Apr 8, 2019 by Austin Eakin-Love
Second year med student dramatically improved ability to memorize and recall medical facts with spaced-repetition.
As a Canadian graduate entry student, I believed I began my medical degree with a solid understanding of the way I learned best. Having completed a BSc in biochemistry, I felt well prepared to face whatever challenging topics medical school had to teach me. At the Royal College of Surgeons in Ireland, the distinction of First Class Honours is given for an overall mark above 70%. Many students find it hard to achieve this overall mark on written exams even with rigorous study and review. That’s because scoring higher than 70% on short note questions requires students to integrate external knowledge on the subject that relates to the test question’s topic. Being able to do this became my major focus for improving my study habits. I realized my studying was no longer just about finding how to efficiently memorize, understand and recall as many pertinent facts as possible in a short amount of time. Learning how to link the facts together between the particular symptoms and the situation made me excel in my class short note and oral exams. Similarly, board exam questions require understanding of the information you’ve recalled and being able to apply the recovered knowledge to the unique situation at hand.
Scoring top marks on class and board exams requires students to answer the following when they encounter test questions: 1) Do I understand the question? and 2) how is the information given important here? One might see this latter question to be the “Achilles heel” of using spaced-repetition flashcards, since it requires understanding and application of your knowledge; however, there is a way to improve this studying flashcards in a way that test you on exactly the material you need to know while reminding you as soon as you begin to forget the information.
Weeks before discovering the power of the Osmosis-vetted flashcards, I tried coming up with clever mnemonics and writing cards based on the learning outcomes of each lecture; however, I simply could not keep up with the sheer volume of material I thought I was expected to memorize. When I saw with Osmosis I could upload a PDF of my lecture and have the relevant flashcards associated with their slides, I knew I had found a way to streamline my education preparation for the many board exam I knew I had to pass.
One day I noticed my friend from class using his phone to do his flashcards on the Luas (one of Ireland's main public transport systems). At first I was skeptical because I was not sure how I’d make great flashcards quickly; however, he showed me how to take on electronic flashcard decks made by other students and verified by an entire network of healthcare professionals around the world. Apps like Osmosis with built-in spaced-repetition algorithms are a scientifically proven way to improve memorization and recall. The difference is that Osmosis teaches you the material with videos first, which helps you recall the information when going through the associated flashcards so you’re really building those connections before you test yourself with the case questions.
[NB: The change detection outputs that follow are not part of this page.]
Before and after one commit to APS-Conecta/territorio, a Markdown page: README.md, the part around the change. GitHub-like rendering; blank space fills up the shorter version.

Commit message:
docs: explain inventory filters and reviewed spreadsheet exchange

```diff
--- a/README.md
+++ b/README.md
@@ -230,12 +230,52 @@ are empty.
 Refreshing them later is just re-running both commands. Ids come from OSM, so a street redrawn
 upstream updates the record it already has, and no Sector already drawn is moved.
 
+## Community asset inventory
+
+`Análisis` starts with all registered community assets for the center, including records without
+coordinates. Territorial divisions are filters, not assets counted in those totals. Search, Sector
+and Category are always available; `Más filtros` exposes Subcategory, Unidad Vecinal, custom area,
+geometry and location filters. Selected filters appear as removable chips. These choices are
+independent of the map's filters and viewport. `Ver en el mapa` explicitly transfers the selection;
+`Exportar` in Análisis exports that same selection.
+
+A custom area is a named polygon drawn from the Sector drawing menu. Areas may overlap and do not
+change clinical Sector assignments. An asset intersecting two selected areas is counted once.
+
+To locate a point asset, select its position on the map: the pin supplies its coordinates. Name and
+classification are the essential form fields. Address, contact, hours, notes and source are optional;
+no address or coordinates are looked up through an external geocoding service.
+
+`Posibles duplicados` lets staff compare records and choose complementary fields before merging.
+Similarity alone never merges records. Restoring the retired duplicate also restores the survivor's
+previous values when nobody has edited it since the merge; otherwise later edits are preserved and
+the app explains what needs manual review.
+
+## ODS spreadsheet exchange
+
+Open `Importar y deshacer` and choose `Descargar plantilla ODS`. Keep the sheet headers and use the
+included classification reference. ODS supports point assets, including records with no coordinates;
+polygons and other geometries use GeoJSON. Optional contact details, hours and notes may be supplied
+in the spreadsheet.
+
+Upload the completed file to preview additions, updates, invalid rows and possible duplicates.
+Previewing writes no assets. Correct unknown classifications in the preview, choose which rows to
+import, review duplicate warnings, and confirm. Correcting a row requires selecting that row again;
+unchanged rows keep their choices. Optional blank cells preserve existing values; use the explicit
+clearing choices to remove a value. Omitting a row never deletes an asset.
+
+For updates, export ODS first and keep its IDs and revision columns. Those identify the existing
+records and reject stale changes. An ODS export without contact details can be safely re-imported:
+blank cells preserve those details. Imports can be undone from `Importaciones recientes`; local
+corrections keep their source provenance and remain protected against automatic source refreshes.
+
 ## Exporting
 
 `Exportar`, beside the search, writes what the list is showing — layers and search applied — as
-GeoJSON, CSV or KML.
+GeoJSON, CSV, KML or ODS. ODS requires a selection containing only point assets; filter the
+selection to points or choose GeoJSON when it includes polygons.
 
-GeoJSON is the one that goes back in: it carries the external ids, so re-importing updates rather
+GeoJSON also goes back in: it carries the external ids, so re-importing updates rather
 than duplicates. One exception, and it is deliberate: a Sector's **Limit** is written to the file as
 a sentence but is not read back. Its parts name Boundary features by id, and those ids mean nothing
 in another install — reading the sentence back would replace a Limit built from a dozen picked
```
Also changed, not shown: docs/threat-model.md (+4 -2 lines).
I found most board exam questions don’t just want you to know just one set of facts like the amino acids associated with acidaemia in Maple Syrup Urine Disease or the branches of the facial nerve, for which rote memorization is key, but instead want you to take that information and apply it in another context. This requires an intimate understanding of the material, which can only be achieved through clarity of thought through confidence in knowledge after a polished performance reviewing high quality spaced-repetition study material.
Immediately, I began distilling the important details of my lectures into flashcards, which I’d review before and after class during my daily commute. This helped a lot with my time management, as I no longer felt the need to review an overwhelming number of lecture slides, and I could quickly update flashcards with images from my phone; adding extra detail wherever and whenever. After doing some more research into how to make proper flashcards, I found it best to make one flashcard per fact rather than flashcards with lists of facts to recall. Additionally, I found I learned anatomy best by making image occlusion flashcards. For example, I’d take a labelled image of the brain and occlude the names of each label such that I’d be able to test myself on the appearance and the name of the brain region.
This year I saw my grades increase tremendously after downloading some highly recommended Step 1 decks. I kept catching myself remembering facts on clinical placements that I was unaware I even knew, yet at some point the knowledge must have found its way into my brain.
Overall, I believe spaced-repetition studying using electronic flashcards has dramatically improved my ability to memorize and recall medical facts. I would encourage anyone to invest the time towards learning how to make and use flashcards in first year and beyond.
Austin is a 2nd year graduate entry medical student at the Royal College of Surgeons in Ireland. He’s interested in the combined specialty of Hematology and Oncology. When Austin isn’t studying, he likes taking long hikes with his dog Chica and plays the drums in a med student band called Thrombosis. He is also very keen on improving anatomy lessons in medical school through the use of 3D resources.